We asked our WorkingNation Advisory Board to share their thoughts on the most important issues and challenges facing the workforce and the labor market in the coming year.
Here are her thoughts on The Future of Work 2023.
“At a moment when a quality postsecondary education stands to benefit millions of Americans, many are questioning its value. Two-thirds of students wonder whether college is worth the cost, while three-quarters of employers say that a college degree is no longer a reliable signal of a job candidate’s quality.
Yet, we all know the impact a college degree has on lifelong earnings. This disconnect remains one of the biggest challenges facing our labor force, but I have reason for optimism.
Across the country, I talk to institutions who are working toward a bolder reimagining of what higher education can do and who it can serve. Increasingly, there is a recognition among postsecondary leaders that career services should be a central component of a student’s educational journey from day one, equipping learners with the tools they need to gain the experiences and skills necessary to thrive in today’s world of work.

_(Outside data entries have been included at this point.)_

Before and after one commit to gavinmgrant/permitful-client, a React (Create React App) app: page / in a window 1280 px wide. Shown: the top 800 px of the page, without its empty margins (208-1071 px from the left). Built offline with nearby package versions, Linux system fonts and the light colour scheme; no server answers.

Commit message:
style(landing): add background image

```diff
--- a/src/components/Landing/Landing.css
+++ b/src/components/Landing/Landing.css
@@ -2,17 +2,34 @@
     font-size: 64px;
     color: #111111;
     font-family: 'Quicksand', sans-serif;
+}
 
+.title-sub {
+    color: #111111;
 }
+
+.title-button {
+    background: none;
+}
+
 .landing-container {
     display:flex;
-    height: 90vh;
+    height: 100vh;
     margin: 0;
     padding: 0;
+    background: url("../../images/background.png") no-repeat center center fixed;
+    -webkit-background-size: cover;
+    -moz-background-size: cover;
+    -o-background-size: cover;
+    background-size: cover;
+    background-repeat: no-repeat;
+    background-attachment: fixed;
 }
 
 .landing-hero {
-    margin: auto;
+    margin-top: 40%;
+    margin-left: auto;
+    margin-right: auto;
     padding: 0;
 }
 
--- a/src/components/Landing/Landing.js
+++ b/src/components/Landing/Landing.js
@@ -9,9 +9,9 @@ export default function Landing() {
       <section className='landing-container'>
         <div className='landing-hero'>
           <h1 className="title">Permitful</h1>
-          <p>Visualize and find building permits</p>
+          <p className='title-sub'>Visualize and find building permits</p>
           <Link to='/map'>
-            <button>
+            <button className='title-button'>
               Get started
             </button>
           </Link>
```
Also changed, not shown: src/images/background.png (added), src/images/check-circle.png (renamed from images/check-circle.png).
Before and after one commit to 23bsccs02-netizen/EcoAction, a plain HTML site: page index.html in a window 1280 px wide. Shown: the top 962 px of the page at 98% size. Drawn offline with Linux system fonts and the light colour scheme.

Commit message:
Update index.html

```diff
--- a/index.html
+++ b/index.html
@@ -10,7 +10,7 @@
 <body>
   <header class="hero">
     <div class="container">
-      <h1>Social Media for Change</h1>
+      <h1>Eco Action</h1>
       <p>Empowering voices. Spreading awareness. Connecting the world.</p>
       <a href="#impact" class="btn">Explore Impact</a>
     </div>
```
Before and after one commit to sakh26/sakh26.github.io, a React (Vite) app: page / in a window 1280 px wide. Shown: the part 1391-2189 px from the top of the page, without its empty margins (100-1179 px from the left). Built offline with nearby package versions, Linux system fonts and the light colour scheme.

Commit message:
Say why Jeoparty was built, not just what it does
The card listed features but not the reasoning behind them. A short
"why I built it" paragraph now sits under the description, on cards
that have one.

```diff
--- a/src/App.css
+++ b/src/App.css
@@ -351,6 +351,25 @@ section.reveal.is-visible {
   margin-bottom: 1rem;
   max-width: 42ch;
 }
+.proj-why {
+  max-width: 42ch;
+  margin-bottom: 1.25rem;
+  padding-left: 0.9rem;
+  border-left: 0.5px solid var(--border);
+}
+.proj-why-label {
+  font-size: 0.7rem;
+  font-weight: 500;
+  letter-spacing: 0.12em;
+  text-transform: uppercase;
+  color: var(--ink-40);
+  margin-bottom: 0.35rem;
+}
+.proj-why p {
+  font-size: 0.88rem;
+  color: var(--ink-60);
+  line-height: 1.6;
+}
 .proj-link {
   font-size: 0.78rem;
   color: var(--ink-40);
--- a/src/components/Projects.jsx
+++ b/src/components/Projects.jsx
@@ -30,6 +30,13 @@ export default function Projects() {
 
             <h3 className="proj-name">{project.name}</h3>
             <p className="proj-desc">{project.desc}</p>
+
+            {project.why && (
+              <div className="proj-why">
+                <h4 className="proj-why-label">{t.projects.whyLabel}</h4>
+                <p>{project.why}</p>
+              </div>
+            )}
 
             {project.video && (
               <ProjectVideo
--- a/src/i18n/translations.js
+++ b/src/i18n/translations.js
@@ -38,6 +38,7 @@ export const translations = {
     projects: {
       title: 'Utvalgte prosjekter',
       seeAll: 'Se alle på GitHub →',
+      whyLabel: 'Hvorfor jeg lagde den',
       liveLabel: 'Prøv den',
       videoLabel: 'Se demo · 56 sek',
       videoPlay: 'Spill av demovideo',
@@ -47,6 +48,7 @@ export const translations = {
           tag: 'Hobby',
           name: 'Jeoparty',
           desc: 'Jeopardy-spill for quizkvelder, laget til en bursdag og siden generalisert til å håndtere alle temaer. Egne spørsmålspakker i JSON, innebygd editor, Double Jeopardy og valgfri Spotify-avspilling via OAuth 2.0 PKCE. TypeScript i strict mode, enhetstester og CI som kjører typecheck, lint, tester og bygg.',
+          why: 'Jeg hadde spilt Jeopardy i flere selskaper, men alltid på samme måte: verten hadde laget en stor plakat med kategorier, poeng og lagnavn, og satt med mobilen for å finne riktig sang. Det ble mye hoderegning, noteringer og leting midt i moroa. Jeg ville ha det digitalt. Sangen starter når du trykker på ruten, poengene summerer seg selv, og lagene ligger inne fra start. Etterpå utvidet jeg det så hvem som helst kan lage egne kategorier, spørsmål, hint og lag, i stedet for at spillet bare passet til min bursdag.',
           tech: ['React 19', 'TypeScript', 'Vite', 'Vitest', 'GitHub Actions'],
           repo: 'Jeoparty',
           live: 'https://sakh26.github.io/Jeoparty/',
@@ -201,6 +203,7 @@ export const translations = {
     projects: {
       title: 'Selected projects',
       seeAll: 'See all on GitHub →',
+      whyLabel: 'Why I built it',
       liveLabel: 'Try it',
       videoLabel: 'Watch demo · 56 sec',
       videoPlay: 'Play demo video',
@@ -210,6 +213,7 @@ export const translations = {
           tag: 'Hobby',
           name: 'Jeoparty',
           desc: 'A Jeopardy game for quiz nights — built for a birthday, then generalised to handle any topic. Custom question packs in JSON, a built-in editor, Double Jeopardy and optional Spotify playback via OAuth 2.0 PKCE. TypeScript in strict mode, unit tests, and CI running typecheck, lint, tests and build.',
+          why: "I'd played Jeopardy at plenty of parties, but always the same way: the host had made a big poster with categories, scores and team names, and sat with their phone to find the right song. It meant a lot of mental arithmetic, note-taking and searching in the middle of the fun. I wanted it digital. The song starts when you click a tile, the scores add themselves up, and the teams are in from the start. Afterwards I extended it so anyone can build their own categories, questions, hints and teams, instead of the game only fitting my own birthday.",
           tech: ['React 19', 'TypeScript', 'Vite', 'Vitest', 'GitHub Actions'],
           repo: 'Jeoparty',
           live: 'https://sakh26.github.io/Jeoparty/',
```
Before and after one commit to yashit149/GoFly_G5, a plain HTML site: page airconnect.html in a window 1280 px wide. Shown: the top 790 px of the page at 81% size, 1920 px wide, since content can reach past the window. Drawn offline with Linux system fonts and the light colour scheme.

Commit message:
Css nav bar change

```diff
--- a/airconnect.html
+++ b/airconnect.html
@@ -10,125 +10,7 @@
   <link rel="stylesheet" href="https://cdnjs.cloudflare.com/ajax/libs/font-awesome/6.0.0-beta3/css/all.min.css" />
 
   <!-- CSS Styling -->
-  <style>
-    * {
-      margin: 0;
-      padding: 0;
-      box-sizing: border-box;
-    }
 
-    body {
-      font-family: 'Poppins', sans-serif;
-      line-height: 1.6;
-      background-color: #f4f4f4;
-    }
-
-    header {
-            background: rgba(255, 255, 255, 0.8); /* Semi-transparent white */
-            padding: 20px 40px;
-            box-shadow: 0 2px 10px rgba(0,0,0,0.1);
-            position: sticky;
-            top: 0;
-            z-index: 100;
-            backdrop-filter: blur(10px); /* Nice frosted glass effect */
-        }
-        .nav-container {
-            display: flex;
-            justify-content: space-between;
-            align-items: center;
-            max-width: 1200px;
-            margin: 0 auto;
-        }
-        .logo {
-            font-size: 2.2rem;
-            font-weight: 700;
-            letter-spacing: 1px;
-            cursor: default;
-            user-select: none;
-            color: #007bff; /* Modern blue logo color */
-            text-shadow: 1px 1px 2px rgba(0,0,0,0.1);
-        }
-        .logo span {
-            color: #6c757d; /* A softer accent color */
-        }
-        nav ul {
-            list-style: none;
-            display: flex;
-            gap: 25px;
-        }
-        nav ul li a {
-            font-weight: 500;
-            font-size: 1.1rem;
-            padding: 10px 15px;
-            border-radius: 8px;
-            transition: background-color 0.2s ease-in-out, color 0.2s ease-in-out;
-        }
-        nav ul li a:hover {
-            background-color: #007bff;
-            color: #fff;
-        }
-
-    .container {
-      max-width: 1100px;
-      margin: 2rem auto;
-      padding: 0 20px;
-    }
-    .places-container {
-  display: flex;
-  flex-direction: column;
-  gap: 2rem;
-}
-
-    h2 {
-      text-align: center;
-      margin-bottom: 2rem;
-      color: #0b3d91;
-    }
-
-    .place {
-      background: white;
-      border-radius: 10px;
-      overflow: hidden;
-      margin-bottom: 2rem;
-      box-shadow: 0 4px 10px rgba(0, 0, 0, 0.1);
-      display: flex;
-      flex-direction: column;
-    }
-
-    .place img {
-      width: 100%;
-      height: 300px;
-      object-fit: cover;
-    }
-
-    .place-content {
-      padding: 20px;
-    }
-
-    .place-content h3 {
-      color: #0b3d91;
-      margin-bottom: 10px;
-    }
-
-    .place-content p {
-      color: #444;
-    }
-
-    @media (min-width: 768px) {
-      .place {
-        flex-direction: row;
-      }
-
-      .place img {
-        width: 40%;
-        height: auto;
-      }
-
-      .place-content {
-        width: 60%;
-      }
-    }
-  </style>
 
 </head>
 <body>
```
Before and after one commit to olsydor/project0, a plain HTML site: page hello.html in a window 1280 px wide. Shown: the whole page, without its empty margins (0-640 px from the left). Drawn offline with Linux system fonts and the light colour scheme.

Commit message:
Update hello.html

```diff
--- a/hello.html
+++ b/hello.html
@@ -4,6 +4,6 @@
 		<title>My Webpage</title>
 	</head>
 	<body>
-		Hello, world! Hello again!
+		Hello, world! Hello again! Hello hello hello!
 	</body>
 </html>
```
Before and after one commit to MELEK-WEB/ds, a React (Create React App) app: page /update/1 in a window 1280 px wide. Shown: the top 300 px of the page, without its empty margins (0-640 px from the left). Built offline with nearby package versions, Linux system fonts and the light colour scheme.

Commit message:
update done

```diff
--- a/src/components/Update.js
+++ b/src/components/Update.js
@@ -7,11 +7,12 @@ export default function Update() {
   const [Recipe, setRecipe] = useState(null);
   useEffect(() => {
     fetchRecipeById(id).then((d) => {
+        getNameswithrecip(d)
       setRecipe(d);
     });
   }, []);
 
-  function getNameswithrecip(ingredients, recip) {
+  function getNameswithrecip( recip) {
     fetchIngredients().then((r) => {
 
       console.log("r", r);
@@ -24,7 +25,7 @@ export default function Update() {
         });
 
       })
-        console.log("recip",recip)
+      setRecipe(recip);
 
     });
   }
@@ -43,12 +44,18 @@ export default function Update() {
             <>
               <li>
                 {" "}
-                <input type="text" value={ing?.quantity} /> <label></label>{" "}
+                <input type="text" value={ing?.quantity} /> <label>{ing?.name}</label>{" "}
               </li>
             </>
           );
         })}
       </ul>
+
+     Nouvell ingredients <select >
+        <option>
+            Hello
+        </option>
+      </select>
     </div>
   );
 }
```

We’re seeing more institutions work collaboratively with faculty, career services, and employers to integrate career readiness into curriculum. Students are being taught that they have a responsibility to pursue and create experiences outside of the classroom. Institutions can work hand-in-hand with employers to surface these opportunities and prepare learners for exploring and ultimately beginning their careers.
Fortunately, higher education is starting to not only hear this drumbeat but respond to it. Leaders are openly discussing the urgency of this shift and are expressing a willingness to investigate solutions that build a career-readiness-first culture.
Even better, they don’t have to do it alone.
The tools for bridging the gap from education to employment are already out there. It’s no longer a question of whether it is possible to reimagine higher education in a way that truly produces the graduates employers need. We know it is. Institutions now just need the courage and commitment to navigate this change moment. I’m hopeful we’ll see more of that courage in 2023.”